>>>
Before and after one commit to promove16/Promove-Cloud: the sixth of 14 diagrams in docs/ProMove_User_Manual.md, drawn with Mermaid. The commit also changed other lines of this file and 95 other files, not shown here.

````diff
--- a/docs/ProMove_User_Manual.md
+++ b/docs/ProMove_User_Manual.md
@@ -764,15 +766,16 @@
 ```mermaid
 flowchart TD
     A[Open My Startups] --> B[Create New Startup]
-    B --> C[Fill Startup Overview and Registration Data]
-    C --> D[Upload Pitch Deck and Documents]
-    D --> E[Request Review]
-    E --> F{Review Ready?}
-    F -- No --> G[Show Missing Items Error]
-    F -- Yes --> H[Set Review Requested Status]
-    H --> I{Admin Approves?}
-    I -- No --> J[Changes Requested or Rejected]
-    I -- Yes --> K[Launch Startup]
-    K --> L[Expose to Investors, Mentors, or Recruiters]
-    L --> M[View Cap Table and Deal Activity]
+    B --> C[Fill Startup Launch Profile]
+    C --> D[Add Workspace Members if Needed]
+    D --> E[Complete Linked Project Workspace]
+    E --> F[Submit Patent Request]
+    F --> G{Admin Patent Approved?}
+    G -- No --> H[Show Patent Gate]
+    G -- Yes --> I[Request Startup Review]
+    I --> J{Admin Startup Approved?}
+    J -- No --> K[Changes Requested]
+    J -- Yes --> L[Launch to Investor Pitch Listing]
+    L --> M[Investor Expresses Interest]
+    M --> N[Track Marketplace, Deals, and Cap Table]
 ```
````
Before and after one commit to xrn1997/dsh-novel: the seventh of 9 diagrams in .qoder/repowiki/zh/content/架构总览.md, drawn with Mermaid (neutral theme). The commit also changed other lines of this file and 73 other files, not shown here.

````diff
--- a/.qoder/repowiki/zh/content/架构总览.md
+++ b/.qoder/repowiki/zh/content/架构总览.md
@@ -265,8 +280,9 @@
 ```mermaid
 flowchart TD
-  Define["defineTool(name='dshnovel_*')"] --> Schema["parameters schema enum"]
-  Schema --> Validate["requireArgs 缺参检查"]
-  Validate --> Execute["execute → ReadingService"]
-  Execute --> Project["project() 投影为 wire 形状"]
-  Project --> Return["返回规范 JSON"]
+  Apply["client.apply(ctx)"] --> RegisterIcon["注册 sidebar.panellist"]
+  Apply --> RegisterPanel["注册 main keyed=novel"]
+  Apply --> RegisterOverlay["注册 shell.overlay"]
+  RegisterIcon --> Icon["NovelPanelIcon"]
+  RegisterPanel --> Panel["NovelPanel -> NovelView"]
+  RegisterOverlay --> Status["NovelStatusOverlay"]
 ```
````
<<<
WORK INSTRUCTIONS
Keep every word the same. Retype all the material.

OUTPUT
Before and after one commit to promove16/Promove-Cloud: the sixth of 14 diagrams in docs/ProMove_User_Manual.md, drawn with Mermaid. The commit also changed other lines of this file and 95 other files, not shown here.

````diff
--- a/docs/ProMove_User_Manual.md
+++ b/docs/ProMove_User_Manual.md
@@ -764,15 +766,16 @@
 ```mermaid
 flowchart TD
     A[Open My Startups] --> B[Create New Startup]
-    B --> C[Fill Startup Overview and Registration Data]
-    C --> D[Upload Pitch Deck and Documents]
-    D --> E[Request Review]
-    E --> F{Review Ready?}
-    F -- No --> G[Show Missing Items Error]
-    F -- Yes --> H[Set Review Requested Status]
-    H --> I{Admin Approves?}
-    I -- No --> J[Changes Requested or Rejected]
-    I -- Yes --> K[Launch Startup]
-    K --> L[Expose to Investors, Mentors, or Recruiters]
-    L --> M[View Cap Table and Deal Activity]
+    B --> C[Fill Startup Launch Profile]
+    C --> D[Add Workspace Members if Needed]
+    D --> E[Complete Linked Project Workspace]
+    E --> F[Submit Patent Request]
+    F --> G{Admin Patent Approved?}
+    G -- No --> H[Show Patent Gate]
+    G -- Yes --> I[Request Startup Review]
+    I --> J{Admin Startup Approved?}
+    J -- No --> K[Changes Requested]
+    J -- Yes --> L[Launch to Investor Pitch Listing]
+    L --> M[Investor Expresses Interest]
+    M --> N[Track Marketplace, Deals, and Cap Table]
 ```
````
Before and after one commit to xrn1997/dsh-novel: the seventh of 9 diagrams in .qoder/repowiki/zh/content/架构总览.md, drawn with Mermaid (neutral theme). The commit also changed other lines of this file and 73 other files, not shown here.

````diff
--- a/.qoder/repowiki/zh/content/架构总览.md
+++ b/.qoder/repowiki/zh/content/架构总览.md
@@ -265,8 +280,9 @@
 ```mermaid
 flowchart TD
-  Define["defineTool(name='dshnovel_*')"] --> Schema["parameters schema enum"]
-  Schema --> Validate["requireArgs 缺参检查"]
-  Validate --> Execute["execute → ReadingService"]
-  Execute --> Project["project() 投影为 wire 形状"]
-  Project --> Return["返回规范 JSON"]
+  Apply["client.apply(ctx)"] --> RegisterIcon["注册 sidebar.panellist"]
+  Apply --> RegisterPanel["注册 main keyed=novel"]
+  Apply --> RegisterOverlay["注册 shell.overlay"]
+  RegisterIcon --> Icon["NovelPanelIcon"]
+  RegisterPanel --> Panel["NovelPanel -> NovelView"]
+  RegisterOverlay --> Status["NovelStatusOverlay"]
 ```
````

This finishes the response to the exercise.